» **EXERCISE INSTRUCTIONS**: Show all lines of the entries in which the word "aria" is found.

» **GIVEN ENTRIES**:
══════
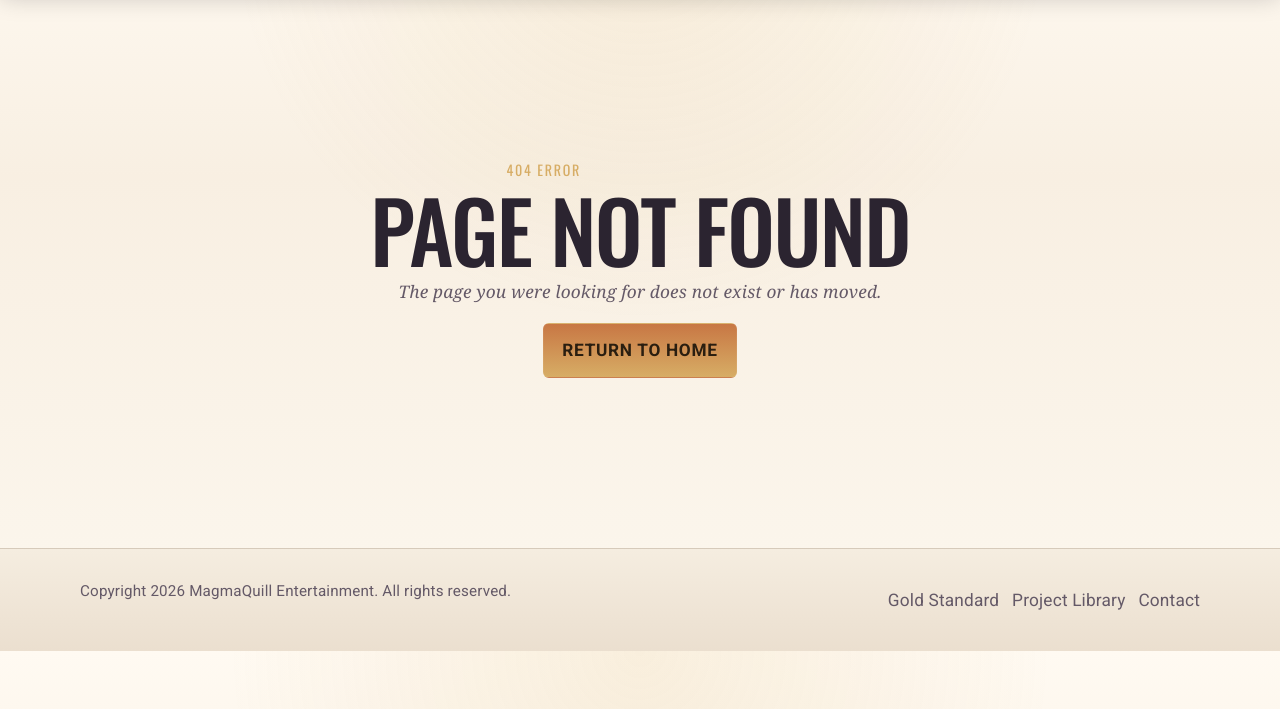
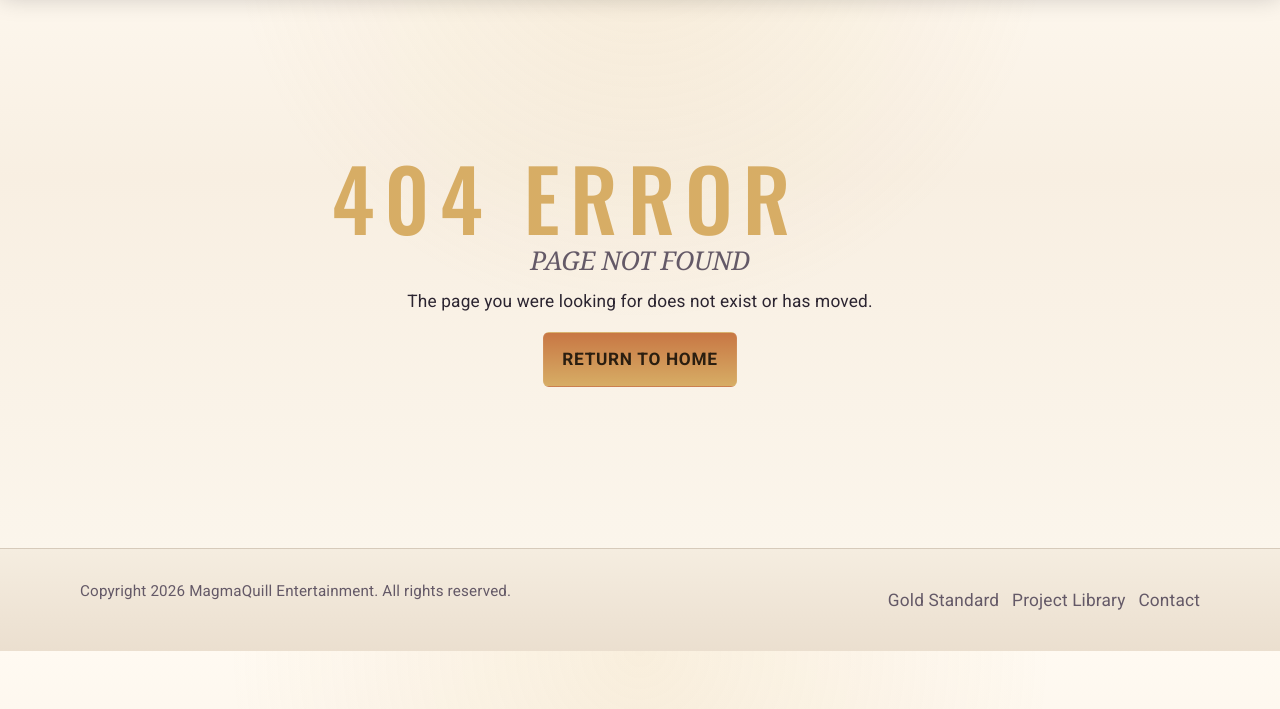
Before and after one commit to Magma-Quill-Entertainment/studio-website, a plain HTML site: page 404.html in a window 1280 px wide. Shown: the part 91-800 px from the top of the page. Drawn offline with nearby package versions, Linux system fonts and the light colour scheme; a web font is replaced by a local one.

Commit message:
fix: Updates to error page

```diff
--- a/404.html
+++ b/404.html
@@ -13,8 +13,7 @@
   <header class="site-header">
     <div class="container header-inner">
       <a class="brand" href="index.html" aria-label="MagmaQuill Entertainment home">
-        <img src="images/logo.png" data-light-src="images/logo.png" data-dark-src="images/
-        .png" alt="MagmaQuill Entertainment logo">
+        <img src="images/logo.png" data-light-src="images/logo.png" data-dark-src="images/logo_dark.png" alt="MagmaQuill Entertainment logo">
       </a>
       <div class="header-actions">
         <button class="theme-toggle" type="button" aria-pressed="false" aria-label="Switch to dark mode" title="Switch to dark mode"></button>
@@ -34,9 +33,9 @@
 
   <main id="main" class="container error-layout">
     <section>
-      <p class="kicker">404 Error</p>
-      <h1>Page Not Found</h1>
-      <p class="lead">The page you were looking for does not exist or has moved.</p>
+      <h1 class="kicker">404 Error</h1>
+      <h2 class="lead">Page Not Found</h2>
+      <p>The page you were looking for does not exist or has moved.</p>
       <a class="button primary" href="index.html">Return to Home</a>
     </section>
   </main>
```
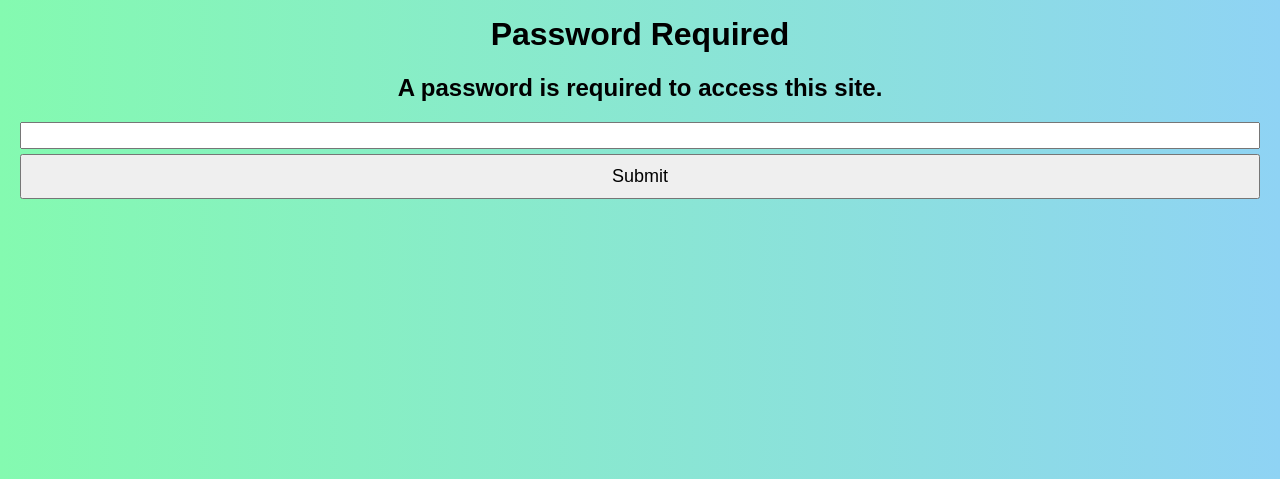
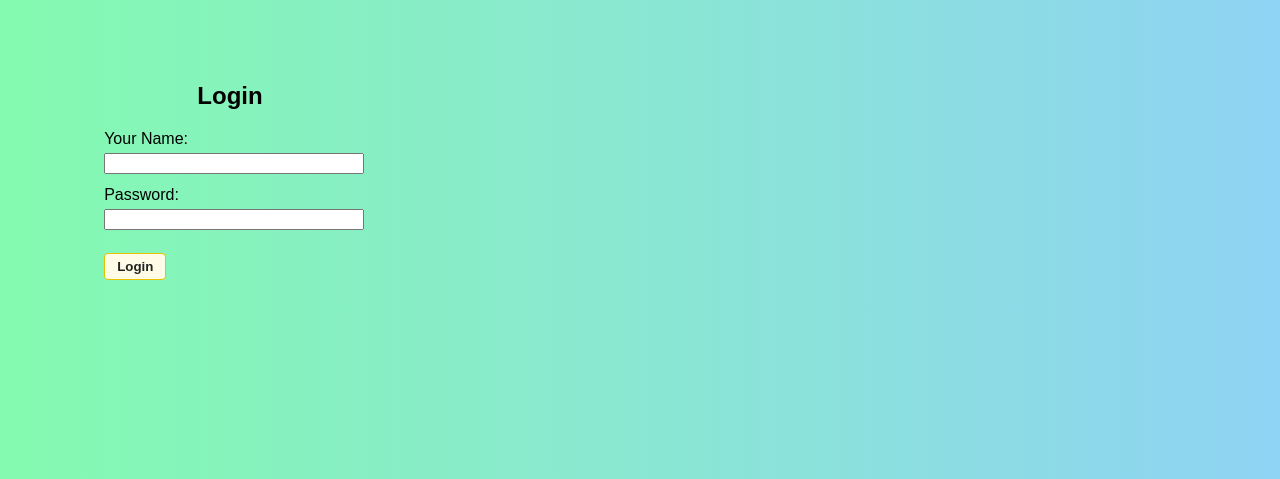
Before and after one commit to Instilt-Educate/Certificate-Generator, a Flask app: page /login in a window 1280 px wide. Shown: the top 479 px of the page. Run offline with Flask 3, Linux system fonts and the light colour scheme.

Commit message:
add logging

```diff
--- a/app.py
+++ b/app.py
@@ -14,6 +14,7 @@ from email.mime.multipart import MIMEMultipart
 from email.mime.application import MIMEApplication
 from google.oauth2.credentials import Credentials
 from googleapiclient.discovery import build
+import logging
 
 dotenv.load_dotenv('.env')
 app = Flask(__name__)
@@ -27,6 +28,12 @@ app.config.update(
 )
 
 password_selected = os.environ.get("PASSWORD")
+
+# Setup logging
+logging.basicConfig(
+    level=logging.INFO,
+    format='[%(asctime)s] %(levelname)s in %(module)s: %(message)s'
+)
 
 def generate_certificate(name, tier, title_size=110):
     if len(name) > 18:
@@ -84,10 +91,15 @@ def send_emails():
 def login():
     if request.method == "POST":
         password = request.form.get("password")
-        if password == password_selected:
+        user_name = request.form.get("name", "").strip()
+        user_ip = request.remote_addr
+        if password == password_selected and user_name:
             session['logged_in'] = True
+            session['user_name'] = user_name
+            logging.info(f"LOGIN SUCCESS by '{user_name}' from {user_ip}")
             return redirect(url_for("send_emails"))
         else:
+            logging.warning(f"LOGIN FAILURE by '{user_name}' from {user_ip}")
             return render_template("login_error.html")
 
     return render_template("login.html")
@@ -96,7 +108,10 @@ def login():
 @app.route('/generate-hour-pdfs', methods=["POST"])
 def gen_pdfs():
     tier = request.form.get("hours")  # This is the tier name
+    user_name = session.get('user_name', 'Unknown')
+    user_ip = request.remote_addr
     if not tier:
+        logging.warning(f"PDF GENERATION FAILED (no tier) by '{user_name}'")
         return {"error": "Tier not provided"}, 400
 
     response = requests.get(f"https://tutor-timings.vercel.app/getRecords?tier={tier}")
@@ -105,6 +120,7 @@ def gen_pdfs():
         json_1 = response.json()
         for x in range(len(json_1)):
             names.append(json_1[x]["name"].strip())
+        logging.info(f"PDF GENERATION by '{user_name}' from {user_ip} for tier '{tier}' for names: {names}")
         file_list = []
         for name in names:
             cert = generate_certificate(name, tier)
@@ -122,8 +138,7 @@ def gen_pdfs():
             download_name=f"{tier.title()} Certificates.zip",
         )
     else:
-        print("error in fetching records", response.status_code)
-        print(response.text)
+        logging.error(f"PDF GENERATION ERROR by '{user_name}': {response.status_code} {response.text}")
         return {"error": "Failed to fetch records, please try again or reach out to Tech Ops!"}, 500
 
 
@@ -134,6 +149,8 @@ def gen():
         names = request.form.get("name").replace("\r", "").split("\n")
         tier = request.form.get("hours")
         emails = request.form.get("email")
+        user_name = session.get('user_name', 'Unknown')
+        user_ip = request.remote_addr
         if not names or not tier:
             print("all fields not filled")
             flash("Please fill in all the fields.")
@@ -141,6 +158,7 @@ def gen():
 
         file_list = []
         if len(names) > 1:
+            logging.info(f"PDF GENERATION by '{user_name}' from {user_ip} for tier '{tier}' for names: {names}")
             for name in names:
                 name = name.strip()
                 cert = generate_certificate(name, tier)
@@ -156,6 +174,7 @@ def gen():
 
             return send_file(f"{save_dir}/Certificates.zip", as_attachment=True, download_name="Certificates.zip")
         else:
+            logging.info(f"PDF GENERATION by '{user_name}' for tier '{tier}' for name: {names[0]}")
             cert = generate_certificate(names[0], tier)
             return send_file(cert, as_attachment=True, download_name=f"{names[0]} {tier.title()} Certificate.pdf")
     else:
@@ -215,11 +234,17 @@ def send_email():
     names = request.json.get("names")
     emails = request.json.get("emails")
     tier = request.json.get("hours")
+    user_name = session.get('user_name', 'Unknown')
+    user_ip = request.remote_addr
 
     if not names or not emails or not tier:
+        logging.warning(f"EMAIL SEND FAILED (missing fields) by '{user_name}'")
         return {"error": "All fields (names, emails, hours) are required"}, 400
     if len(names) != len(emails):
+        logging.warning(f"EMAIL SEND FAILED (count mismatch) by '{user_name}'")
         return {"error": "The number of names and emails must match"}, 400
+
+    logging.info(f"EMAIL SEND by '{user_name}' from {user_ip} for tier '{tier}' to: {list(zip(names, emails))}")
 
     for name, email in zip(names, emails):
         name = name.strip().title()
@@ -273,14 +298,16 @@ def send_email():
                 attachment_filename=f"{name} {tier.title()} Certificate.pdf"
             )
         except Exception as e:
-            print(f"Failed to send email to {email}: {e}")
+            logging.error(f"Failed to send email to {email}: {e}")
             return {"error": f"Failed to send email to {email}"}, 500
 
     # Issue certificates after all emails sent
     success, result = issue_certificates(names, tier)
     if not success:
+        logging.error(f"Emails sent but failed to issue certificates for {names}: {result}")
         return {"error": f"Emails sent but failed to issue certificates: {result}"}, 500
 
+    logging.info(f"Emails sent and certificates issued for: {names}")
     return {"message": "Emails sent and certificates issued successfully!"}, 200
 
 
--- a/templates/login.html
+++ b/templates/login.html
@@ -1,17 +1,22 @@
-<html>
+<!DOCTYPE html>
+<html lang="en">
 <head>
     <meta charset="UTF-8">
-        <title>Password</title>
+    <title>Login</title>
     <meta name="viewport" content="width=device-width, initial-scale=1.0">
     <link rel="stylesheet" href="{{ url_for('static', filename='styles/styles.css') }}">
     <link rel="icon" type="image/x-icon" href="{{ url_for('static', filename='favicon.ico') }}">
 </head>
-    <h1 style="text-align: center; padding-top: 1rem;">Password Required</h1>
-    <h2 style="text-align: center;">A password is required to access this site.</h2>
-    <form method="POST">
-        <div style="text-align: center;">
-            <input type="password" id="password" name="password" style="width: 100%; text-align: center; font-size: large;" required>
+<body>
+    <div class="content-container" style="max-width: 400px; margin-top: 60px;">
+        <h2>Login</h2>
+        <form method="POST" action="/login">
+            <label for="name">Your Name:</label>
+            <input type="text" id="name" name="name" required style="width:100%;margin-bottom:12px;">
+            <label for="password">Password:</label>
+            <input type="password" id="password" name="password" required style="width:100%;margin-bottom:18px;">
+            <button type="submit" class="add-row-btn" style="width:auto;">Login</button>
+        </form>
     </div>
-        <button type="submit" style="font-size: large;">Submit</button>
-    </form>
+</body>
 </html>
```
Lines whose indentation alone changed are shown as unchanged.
══════
» **WRITTEN RESPONSE**:
       <a class="brand" href="index.html" aria-label="MagmaQuill Entertainment home">
         <button class="theme-toggle" type="button" aria-pressed="false" aria-label="Switch to dark mode" title="Switch to dark mode"></button>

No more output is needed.